Assignment:
An exact copy of every record is the required answer.

Material to process:
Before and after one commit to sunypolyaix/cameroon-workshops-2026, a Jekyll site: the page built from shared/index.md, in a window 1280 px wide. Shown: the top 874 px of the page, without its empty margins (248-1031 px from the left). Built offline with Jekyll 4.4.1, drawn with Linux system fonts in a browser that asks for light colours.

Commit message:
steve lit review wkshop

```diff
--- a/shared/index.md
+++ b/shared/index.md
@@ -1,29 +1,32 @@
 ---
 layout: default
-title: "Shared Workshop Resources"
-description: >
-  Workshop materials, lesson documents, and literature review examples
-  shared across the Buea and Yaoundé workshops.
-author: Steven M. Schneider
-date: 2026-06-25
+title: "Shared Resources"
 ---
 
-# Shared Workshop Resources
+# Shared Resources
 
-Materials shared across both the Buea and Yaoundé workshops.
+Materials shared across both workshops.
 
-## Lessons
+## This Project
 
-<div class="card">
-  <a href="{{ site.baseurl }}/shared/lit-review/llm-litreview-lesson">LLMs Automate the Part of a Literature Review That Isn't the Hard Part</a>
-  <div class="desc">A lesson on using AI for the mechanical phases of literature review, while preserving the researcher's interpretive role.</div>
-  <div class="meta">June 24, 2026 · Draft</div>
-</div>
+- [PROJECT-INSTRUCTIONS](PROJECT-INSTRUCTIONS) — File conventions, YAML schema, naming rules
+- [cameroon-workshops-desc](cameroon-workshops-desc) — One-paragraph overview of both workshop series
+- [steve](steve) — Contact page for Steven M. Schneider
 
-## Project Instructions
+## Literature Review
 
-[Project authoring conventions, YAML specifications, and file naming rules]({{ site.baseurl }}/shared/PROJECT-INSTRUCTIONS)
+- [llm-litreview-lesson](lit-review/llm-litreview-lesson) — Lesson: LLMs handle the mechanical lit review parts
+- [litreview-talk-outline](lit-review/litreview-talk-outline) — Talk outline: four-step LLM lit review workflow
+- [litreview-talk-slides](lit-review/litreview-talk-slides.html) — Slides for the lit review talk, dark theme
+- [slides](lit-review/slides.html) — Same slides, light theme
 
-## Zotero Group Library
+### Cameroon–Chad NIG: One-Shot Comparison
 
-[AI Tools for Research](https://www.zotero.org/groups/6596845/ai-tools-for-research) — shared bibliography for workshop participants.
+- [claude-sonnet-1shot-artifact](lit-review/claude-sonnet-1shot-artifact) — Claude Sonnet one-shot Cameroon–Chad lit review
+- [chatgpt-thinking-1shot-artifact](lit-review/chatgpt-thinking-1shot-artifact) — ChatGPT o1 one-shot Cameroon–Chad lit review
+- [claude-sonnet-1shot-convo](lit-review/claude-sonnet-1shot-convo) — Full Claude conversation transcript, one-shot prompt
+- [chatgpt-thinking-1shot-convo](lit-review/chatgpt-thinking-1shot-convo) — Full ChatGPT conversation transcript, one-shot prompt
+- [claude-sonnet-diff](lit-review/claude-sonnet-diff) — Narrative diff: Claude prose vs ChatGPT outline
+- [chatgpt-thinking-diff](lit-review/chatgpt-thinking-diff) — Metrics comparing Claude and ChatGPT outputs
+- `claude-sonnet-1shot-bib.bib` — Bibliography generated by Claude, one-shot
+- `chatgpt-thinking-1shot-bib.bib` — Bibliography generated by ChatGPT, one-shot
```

Output of the exercise:
Before and after one commit to sunypolyaix/cameroon-workshops-2026, a Jekyll site: the page built from shared/index.md, in a window 1280 px wide. Shown: the top 874 px of the page, without its empty margins (248-1031 px from the left). Built offline with Jekyll 4.4.1, drawn with Linux system fonts in a browser that asks for light colours.

Commit message:
steve lit review wkshop

```diff
--- a/shared/index.md
+++ b/shared/index.md
@@ -1,29 +1,32 @@
 ---
 layout: default
-title: "Shared Workshop Resources"
-description: >
-  Workshop materials, lesson documents, and literature review examples
-  shared across the Buea and Yaoundé workshops.
-author: Steven M. Schneider
-date: 2026-06-25
+title: "Shared Resources"
 ---
 
-# Shared Workshop Resources
+# Shared Resources
 
-Materials shared across both the Buea and Yaoundé workshops.
+Materials shared across both workshops.
 
-## Lessons
+## This Project
 
-<div class="card">
-  <a href="{{ site.baseurl }}/shared/lit-review/llm-litreview-lesson">LLMs Automate the Part of a Literature Review That Isn't the Hard Part</a>
-  <div class="desc">A lesson on using AI for the mechanical phases of literature review, while preserving the researcher's interpretive role.</div>
-  <div class="meta">June 24, 2026 · Draft</div>
-</div>
+- [PROJECT-INSTRUCTIONS](PROJECT-INSTRUCTIONS) — File conventions, YAML schema, naming rules
+- [cameroon-workshops-desc](cameroon-workshops-desc) — One-paragraph overview of both workshop series
+- [steve](steve) — Contact page for Steven M. Schneider
 
-## Project Instructions
+## Literature Review
 
-[Project authoring conventions, YAML specifications, and file naming rules]({{ site.baseurl }}/shared/PROJECT-INSTRUCTIONS)
+- [llm-litreview-lesson](lit-review/llm-litreview-lesson) — Lesson: LLMs handle the mechanical lit review parts
+- [litreview-talk-outline](lit-review/litreview-talk-outline) — Talk outline: four-step LLM lit review workflow
+- [litreview-talk-slides](lit-review/litreview-talk-slides.html) — Slides for the lit review talk, dark theme
+- [slides](lit-review/slides.html) — Same slides, light theme
 
-## Zotero Group Library
+### Cameroon–Chad NIG: One-Shot Comparison
 
-[AI Tools for Research](https://www.zotero.org/groups/6596845/ai-tools-for-research) — shared bibliography for workshop participants.
+- [claude-sonnet-1shot-artifact](lit-review/claude-sonnet-1shot-artifact) — Claude Sonnet one-shot Cameroon–Chad lit review
+- [chatgpt-thinking-1shot-artifact](lit-review/chatgpt-thinking-1shot-artifact) — ChatGPT o1 one-shot Cameroon–Chad lit review
+- [claude-sonnet-1shot-convo](lit-review/claude-sonnet-1shot-convo) — Full Claude conversation transcript, one-shot prompt
+- [chatgpt-thinking-1shot-convo](lit-review/chatgpt-thinking-1shot-convo) — Full ChatGPT conversation transcript, one-shot prompt
+- [claude-sonnet-diff](lit-review/claude-sonnet-diff) — Narrative diff: Claude prose vs ChatGPT outline
+- [chatgpt-thinking-diff](lit-review/chatgpt-thinking-diff) — Metrics comparing Claude and ChatGPT outputs
+- `claude-sonnet-1shot-bib.bib` — Bibliography generated by Claude, one-shot
+- `chatgpt-thinking-1shot-bib.bib` — Bibliography generated by ChatGPT, one-shot
```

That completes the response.